October 23, 2007 | Education Notebook on Education
By Dan Lips
Imagine you just bought a $1.3 million home in Santa Barbara, California. Your beautiful new neighborhood is a short drive to the Pacific Ocean. The local public schools must also be great, right?
Guess again. At nearby Santa Barbara High, only 12 percent of high school students meet college preparedness requirements for English and only 51 percent passed the California Standards Test for English. It looks like the thousands of dollars that you'll pay in property taxes each year will secure a lousy education for your children.
Pacific Research Institute scholars Lance Izumi, Vicki Murray, and Rachel Chaney offer this alarming wake-up call for parents in their new book: Not as Good as You Think: Why the Middle Class Needs School Choice. The authors tell a troubling story about the quality of public schools in California's middle-class communities:
Too many students at these schools are not grade-level proficient in English. Too many of these students are not grade-level proficient in math. And too many of these students are not ready for college-level work. The supposedly "good" schools that these students attend have produced disturbingly bad results.
The book includes tables of data for parents and a fact-filled tour of California's suburban communities. It even comes with an "Upscale Home Guide" for would-be home buyers to peruse beautiful homes in affluent communities with low-performing public schools.
The authors highlight a number of factors behind the poor performance of many "middle class" public schools. One is widespread financial mismanagement problems. Also contributing are collective bargaining agreements, school board policies, and administrative regulations that restrict school leaders' authority to create quality learning environments in their schools.
The authors argue that the solution to these problems is to create more competition in public education by expanding parental choice:
In view of the poor and mediocre performance of their children's schools, it is time for the middle class to demand forcefully that they be given the control over their children's education, as is their right. Middle-class parents in Orange County or San Mateo or Modesto have as much need as poor parents in Washington, D.C. or Milwaukee to take their children out of failing public schools and place them in better-performing private or public schools. A wasted education is harmful for children of all income levels, and for society at large.
For many middle-class parents, the news that their children need school choice may come as a surprise.

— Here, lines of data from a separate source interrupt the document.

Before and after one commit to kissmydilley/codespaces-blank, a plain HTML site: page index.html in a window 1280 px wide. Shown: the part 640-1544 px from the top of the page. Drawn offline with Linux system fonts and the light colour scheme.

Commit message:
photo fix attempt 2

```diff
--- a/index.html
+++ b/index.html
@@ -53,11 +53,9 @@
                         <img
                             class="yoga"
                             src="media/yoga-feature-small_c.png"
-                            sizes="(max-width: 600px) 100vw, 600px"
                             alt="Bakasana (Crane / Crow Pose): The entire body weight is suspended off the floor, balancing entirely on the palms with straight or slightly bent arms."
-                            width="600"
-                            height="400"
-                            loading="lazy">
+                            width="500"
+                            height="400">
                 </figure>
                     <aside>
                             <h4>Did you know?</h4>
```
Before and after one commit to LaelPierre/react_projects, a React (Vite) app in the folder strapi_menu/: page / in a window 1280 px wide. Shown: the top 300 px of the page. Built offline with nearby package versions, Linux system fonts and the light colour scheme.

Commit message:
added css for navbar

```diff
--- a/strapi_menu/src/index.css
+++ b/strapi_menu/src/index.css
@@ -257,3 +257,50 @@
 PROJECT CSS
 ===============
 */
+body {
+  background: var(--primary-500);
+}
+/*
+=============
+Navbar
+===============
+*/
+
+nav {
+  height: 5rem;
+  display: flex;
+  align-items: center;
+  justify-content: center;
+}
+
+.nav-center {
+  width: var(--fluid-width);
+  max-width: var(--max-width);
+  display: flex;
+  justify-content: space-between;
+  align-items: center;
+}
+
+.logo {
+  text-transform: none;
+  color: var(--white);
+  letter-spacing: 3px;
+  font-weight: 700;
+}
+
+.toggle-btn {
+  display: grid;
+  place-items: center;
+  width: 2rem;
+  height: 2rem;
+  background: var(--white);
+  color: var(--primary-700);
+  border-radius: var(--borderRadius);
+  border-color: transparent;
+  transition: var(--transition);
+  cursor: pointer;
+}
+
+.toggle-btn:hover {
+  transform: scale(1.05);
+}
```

In polls, people consistently give the public schools in their community A's and B's, while grading public schools nationally a C or D. Parents writing checks for steep mortgage payments each month may resist the idea that the local public schools are lousy.
But the facts are compelling. As more middle-class parents recognize the problems in their children's public schools, reform advocates should be prepared to offer policy solutions that appeal to middle-class families.
Beyond the traditional proposals like vouchers, education tax credits, and charter schools, reform advocates should consider education savings accounts, which help families to save for their children's education expenses. ESAs could win quick support among middle class families.
Today, more than 30 states already offer tax incentives for contributions into 529 college savings plans, which are ESAs that help families save for their children's college expenses. In 2006, the College Board reported that Americans had invested $93 billion in 529 college savings plans.
In addition, the federal government offers families tax-free saving for both K-12 and higher education expenses through the Coverdell ESA program. No states provide a tax incentive for contributions made into these accounts.
Offering families the same tax incentives for saving for K-12 education that are currently available for higher education would help more families give their children a quality education. A promising student who isn't doing well in the local public school, for example, might benefit from a transfer into private school or from tutoring, summer school, or home instruction. Expanded ESA incentives would empower more families to try these options.
But beginning to solve the problems in America's middle class public schools won't be possible until more people recognize that there is a problem. For this reason, Not as Good as You Think: Why the Middle Class Needs School Choice should be required reading for parents concerned about their children's future.
Dan Lips is Education Analyst at the Heritage Foundation.